1.  Lifetime Commitment    When you adopt a new pet you make a commitment to a lifetime of responsible care.  Companion animals can live 10, 15 and even 20 or more years.  If you are not willing to commit to this animal for his entire life then you should not adopt an animal.

2.   Time    Having a good relationship with your little buddy takes time.  You should plan to spend at least 15 minutes per day with each animal giving him companionship and play time.  It will also take an extra dose or two of time at the start of the relationship.

3.  Exercise    Dogs need exercise and bathroom breaks.  Consider whether you have the time to walk your dog several times per day.  Do you have a fenced yard where your dog can go outside and be safe?  Remember that, for a dog, having a yard does not take the place of having a relationship with you.  Even dogs with big yards need walks, play time and time with their humans.

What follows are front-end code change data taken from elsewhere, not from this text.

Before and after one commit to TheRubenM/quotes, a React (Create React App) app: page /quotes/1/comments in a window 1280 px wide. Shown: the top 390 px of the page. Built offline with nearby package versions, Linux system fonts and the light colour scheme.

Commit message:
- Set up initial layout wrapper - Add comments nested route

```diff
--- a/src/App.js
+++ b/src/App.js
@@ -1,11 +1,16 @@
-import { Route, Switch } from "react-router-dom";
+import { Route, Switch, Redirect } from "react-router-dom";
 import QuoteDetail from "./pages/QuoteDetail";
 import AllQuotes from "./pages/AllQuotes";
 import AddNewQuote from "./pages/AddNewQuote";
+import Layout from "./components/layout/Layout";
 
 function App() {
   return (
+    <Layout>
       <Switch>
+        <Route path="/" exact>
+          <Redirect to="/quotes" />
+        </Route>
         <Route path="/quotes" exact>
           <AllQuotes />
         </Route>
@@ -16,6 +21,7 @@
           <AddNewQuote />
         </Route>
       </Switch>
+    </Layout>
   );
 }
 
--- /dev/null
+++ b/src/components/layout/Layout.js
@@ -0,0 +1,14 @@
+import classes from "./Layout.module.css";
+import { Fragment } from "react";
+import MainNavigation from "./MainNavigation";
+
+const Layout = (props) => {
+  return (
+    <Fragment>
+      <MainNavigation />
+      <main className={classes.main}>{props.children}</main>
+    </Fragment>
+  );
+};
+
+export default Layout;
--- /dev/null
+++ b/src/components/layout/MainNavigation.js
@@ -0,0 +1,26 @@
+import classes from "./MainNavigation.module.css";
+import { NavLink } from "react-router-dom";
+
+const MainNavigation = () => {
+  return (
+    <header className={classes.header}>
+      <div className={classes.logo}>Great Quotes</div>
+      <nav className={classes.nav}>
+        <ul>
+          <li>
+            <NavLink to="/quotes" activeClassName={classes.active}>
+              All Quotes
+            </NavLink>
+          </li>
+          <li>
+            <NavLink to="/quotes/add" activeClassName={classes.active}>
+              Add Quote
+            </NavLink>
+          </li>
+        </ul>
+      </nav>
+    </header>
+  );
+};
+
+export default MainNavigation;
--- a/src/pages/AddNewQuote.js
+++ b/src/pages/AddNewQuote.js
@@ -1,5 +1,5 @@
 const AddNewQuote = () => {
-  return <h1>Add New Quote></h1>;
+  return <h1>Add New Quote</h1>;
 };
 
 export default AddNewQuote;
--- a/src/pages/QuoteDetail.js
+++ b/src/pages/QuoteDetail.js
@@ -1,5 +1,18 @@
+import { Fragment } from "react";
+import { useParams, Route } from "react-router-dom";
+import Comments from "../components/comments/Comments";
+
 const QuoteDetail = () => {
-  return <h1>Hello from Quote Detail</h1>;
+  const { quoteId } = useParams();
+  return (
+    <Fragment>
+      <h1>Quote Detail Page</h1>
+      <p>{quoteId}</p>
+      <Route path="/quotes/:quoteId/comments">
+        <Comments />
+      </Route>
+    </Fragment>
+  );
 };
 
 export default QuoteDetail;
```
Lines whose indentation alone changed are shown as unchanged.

4.  Money   Having a pet requires money.  You can estimate that you will need to spend about $350 to $500 per year for each pet.  Money is required for food, routine and emergency veterinary expenses, litter, licensing, dog sitters (if needed), toys, cat scratch posts, etc.

5.  Training  Dogs and, yes, even cats can be trained.  In fact, if you want the best relationship possible with your little buddy you will need to devote time to training.  In this way, you and your animal friend will build a relationship that works for both of you.  A dog that learns how to interact with humans and with other dogs will have a more enjoyable life.  Just like children, pets enjoy and function best when they know the best way to behave.  All training should be done in a compassionate way that is built upon positive reinforcement.  (See the “Training Your Pet” section on this web site.)  Training your pet will take an initial investment of time, patience and possible money, but it will pay off many times over with a well-behaved and enjoyable pet.

6.  Adding to your animal family    If you already have companion animals at home and would like to add another to your family, be prepared to devote time and patience to the introductory period.  This is a crucial time.  If you do it right, you will increase your chances of  having a happy, harmonious animal family.

7.  Responsibility    Adopting a pet means becoming a responsible guardian for that life.  These responsibilities include daily food, exercise and love, as well as regular and emergency veterinary care.  You will need to license your friend as required by your local laws.  Spaying and neutering are crucial for both the good health of your companion animal as well as for limiting the pet overpopulation problem which results in the euthanasia of millions of unadopted animals.

8.  Unavoidable problems  Be prepared for unavoidable problems.  Expecting the unexpected will make having a pet more enjoyable and less stressful.  Expect that puppies will have accidents.  Your new puppy may also very well chew up something that you did not want destroyed.  Your new cat may not know where it can and cannot scratch in your house.  Your cat will probably throw up on your carpet occasionally.  Your cat may someday not realize that urinating on your new pillow is not the best way to keep everyone else away from “his” new pillow.  Knowing that that your new friend does not know that you consider these things “misbehaving” and knowing how to kindly and effectively substitute more appropriate behavior is your responsibility and is crucial to maintaining your good and loving relationship with your little buddy.



Copyright © [2003]  [Little Buddies Adoption and Humane Society].